As one of Grantham University's newest faculty members, Kenneth Davis has been a great addition to the Criminal Justice department. Since joining Grantham in June of 2010, Mr. Davis has been teaching Criminology, Corrections, Criminal Investigations, Criminal Justice Research and Community Policing. He received a Bachelor of Science degree from The Citadel in Education, and earned his master's degree in Criminal Justice from the University of South Carolina. He is currently in the dissertation phase of his PhD, which is focused on juvenile fire setters.
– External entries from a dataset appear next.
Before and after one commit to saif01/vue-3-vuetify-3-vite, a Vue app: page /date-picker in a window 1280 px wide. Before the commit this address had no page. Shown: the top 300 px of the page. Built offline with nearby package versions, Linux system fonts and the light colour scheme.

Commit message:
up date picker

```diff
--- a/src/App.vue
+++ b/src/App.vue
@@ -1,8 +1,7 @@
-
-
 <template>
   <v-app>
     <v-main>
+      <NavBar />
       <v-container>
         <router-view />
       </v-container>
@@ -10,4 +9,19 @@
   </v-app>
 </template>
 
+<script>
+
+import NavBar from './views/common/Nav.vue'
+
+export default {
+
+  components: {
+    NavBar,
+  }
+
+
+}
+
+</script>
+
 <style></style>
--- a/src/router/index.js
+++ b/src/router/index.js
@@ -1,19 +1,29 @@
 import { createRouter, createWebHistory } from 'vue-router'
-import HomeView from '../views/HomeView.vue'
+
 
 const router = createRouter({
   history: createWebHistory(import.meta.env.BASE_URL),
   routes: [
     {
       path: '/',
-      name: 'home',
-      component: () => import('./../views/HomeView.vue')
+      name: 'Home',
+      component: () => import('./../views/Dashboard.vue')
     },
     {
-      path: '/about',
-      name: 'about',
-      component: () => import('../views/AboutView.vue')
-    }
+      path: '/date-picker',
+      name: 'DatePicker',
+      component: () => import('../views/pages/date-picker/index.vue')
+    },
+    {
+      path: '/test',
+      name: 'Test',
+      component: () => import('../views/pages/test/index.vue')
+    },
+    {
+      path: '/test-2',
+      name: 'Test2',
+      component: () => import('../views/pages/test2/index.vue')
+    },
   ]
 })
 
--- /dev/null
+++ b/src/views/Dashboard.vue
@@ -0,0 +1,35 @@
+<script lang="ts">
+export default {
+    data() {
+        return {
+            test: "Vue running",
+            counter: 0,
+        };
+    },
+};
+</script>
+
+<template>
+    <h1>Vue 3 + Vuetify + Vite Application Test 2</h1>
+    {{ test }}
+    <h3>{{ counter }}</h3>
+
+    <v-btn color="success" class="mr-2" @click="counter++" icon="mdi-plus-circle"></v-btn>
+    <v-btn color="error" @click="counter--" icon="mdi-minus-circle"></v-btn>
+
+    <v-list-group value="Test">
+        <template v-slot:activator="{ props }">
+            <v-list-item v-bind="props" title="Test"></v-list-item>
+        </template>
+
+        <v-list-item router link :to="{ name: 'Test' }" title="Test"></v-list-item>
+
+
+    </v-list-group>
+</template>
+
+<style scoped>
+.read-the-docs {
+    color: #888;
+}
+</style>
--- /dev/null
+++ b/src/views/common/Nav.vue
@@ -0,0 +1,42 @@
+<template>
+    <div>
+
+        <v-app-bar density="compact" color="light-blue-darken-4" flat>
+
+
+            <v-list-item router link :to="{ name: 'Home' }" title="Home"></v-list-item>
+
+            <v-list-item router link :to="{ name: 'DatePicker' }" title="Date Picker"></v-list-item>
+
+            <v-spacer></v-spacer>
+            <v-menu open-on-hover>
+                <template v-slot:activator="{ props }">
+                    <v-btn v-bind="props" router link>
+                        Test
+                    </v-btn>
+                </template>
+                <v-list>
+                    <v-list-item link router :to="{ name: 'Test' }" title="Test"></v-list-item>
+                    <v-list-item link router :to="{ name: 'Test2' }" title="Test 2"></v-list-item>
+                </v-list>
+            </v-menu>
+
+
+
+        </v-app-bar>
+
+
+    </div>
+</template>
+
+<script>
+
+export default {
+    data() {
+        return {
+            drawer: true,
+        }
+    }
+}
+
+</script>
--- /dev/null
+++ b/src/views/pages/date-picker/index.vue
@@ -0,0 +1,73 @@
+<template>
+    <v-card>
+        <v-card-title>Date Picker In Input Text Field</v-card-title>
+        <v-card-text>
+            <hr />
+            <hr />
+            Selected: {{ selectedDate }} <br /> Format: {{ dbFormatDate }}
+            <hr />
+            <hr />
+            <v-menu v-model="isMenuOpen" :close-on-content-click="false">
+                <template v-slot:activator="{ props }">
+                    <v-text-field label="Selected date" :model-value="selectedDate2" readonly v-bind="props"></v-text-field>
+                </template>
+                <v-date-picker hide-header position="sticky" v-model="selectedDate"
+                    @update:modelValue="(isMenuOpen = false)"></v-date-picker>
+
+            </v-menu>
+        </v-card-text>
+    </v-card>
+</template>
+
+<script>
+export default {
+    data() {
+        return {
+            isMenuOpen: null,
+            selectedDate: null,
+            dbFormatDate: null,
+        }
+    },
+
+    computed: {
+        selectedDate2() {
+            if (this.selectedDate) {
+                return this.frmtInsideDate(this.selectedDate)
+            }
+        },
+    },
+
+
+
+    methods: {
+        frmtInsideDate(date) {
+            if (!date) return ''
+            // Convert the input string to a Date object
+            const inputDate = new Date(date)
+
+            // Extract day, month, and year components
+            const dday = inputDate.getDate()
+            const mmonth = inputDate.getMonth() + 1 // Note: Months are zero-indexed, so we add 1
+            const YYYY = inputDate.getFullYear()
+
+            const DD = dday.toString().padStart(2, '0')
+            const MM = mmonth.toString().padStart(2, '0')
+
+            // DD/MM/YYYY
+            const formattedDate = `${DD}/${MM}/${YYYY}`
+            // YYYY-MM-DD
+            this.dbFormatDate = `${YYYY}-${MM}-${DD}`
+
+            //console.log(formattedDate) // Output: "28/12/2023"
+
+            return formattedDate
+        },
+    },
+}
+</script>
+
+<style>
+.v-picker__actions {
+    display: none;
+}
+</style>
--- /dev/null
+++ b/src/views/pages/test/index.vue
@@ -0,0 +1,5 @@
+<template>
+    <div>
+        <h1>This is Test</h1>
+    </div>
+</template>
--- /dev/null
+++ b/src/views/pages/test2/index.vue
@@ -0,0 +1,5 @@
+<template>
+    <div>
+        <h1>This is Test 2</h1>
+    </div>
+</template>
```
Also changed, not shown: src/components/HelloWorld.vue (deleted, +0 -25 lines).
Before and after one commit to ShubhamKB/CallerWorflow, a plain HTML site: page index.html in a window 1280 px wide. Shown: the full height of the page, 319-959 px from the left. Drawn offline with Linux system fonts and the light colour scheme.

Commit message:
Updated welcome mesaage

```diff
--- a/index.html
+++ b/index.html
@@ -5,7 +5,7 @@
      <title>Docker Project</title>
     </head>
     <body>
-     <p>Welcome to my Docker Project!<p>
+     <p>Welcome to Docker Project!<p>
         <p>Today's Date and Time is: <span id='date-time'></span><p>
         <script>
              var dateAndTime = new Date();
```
Mr. Davis, a 23-year law enforcement veteran, is court-qualified in South Carolina state courts as an expert in footwear processing and identification, fingerprint processing and identification, fire and arson investigation and origin and cause determination, fire science, crime scene processing, and evidence packaging and processing. The bulk of his experience is in violent crime investigations, having conducted over 1,150 death investigations and more than 1,000 fire investigations. With such a strong and experienced background, it is no wonder that Mr. Davis is the Chief of Police for a medium sized law enforcement agency near the coast of South Carolina. When asked why he started teaching, he replied, "I decided to enter the teaching arena when it became apparent that new officers coming into the field were ill-prepared and poorly equipped academically to handle the challenges of report writing, investigations, and court room testimony. My priority is to help prepare officers for the challenges of investigative work and the courtroom environment."
A third generation law enforcement officer, Mr. Davis has a great deal of personal experience to offer his students. As an instructor for Grantham University, he truly enjoys the innovative style that students bring to the table. "Their positive attitudes and willingness to adapt in order to overcome difficulties is refreshing and encouraging," he said. If there is one piece of advice that can be offered, Mr. Davis stated, "My advice to students would be to read voraciously about their chosen field and embrace their writing assignments in order to develop solid writing skill sets. Doing so will serve them well in the criminal justice field."